WHAT THE EXERCISE ASKS: Set down the entries exactly as they appear, apart from the images, which stay out.

LISTED ENTRIES:

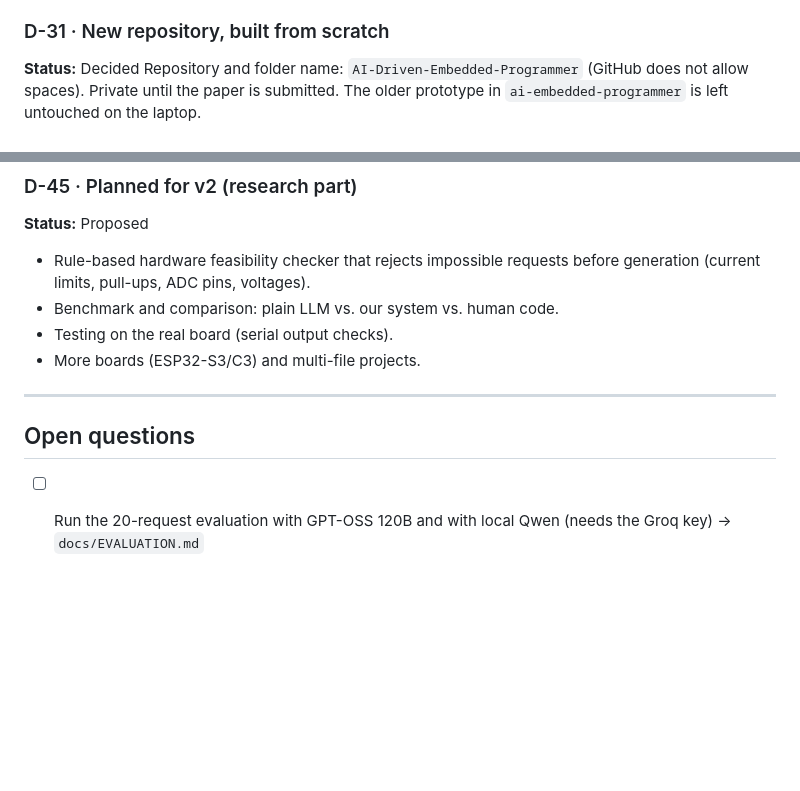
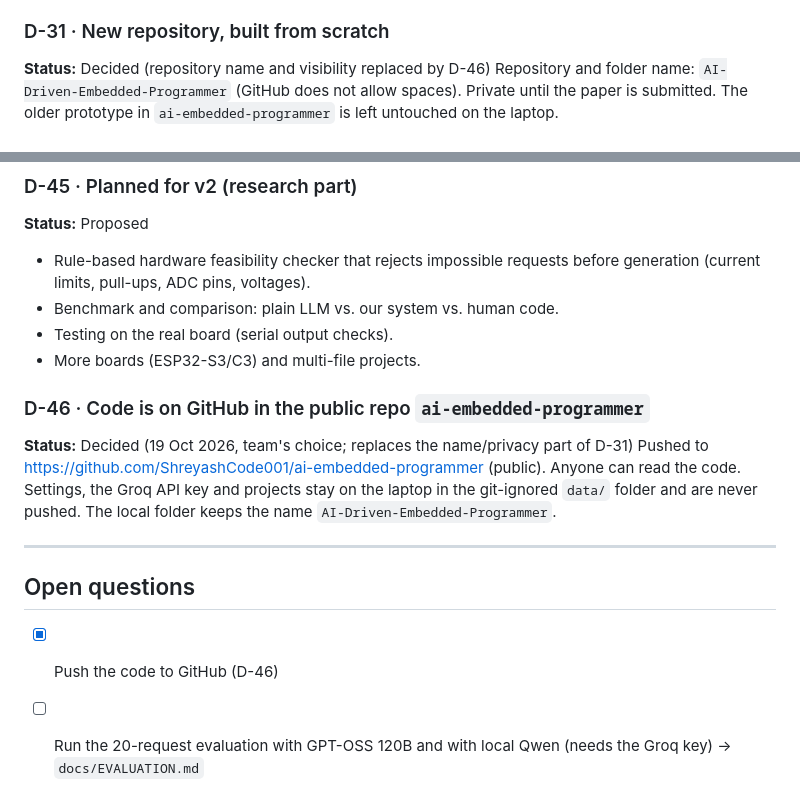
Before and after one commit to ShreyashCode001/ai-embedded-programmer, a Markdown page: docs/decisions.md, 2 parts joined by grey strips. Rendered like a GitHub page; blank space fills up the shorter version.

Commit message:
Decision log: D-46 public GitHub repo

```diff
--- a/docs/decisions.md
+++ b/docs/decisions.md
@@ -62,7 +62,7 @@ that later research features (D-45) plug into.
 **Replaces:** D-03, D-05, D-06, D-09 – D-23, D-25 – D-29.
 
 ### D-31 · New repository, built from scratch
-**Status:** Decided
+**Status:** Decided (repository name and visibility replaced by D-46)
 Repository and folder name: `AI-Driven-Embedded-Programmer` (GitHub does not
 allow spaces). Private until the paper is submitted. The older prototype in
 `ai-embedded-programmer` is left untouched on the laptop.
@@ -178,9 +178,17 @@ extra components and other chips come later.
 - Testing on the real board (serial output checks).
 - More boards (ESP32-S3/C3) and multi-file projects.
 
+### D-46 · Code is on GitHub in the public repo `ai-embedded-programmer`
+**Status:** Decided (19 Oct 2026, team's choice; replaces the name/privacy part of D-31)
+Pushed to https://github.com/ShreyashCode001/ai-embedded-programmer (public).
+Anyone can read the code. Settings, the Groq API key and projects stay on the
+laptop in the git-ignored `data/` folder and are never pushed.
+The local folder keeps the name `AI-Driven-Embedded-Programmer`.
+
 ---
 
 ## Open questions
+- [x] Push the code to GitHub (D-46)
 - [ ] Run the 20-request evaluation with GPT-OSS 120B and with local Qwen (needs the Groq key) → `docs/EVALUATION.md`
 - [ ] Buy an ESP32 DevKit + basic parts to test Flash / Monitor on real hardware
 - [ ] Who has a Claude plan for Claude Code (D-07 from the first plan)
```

RESPONSE BELOW:
Before and after one commit to ShreyashCode001/ai-embedded-programmer, a Markdown page: docs/decisions.md, 2 parts joined by grey strips. Rendered like a GitHub page; blank space fills up the shorter version.

Commit message:
Decision log: D-46 public GitHub repo

```diff
--- a/docs/decisions.md
+++ b/docs/decisions.md
@@ -62,7 +62,7 @@ that later research features (D-45) plug into.
 **Replaces:** D-03, D-05, D-06, D-09 – D-23, D-25 – D-29.
 
 ### D-31 · New repository, built from scratch
-**Status:** Decided
+**Status:** Decided (repository name and visibility replaced by D-46)
 Repository and folder name: `AI-Driven-Embedded-Programmer` (GitHub does not
 allow spaces). Private until the paper is submitted. The older prototype in
 `ai-embedded-programmer` is left untouched on the laptop.
@@ -178,9 +178,17 @@ extra components and other chips come later.
 - Testing on the real board (serial output checks).
 - More boards (ESP32-S3/C3) and multi-file projects.
 
+### D-46 · Code is on GitHub in the public repo `ai-embedded-programmer`
+**Status:** Decided (19 Oct 2026, team's choice; replaces the name/privacy part of D-31)
+Pushed to https://github.com/ShreyashCode001/ai-embedded-programmer (public).
+Anyone can read the code. Settings, the Groq API key and projects stay on the
+laptop in the git-ignored `data/` folder and are never pushed.
+The local folder keeps the name `AI-Driven-Embedded-Programmer`.
+
 ---
 
 ## Open questions
+- [x] Push the code to GitHub (D-46)
 - [ ] Run the 20-request evaluation with GPT-OSS 120B and with local Qwen (needs the Groq key) → `docs/EVALUATION.md`
 - [ ] Buy an ESP32 DevKit + basic parts to test Flash / Monitor on real hardware
 - [ ] Who has a Claude plan for Claude Code (D-07 from the first plan)
```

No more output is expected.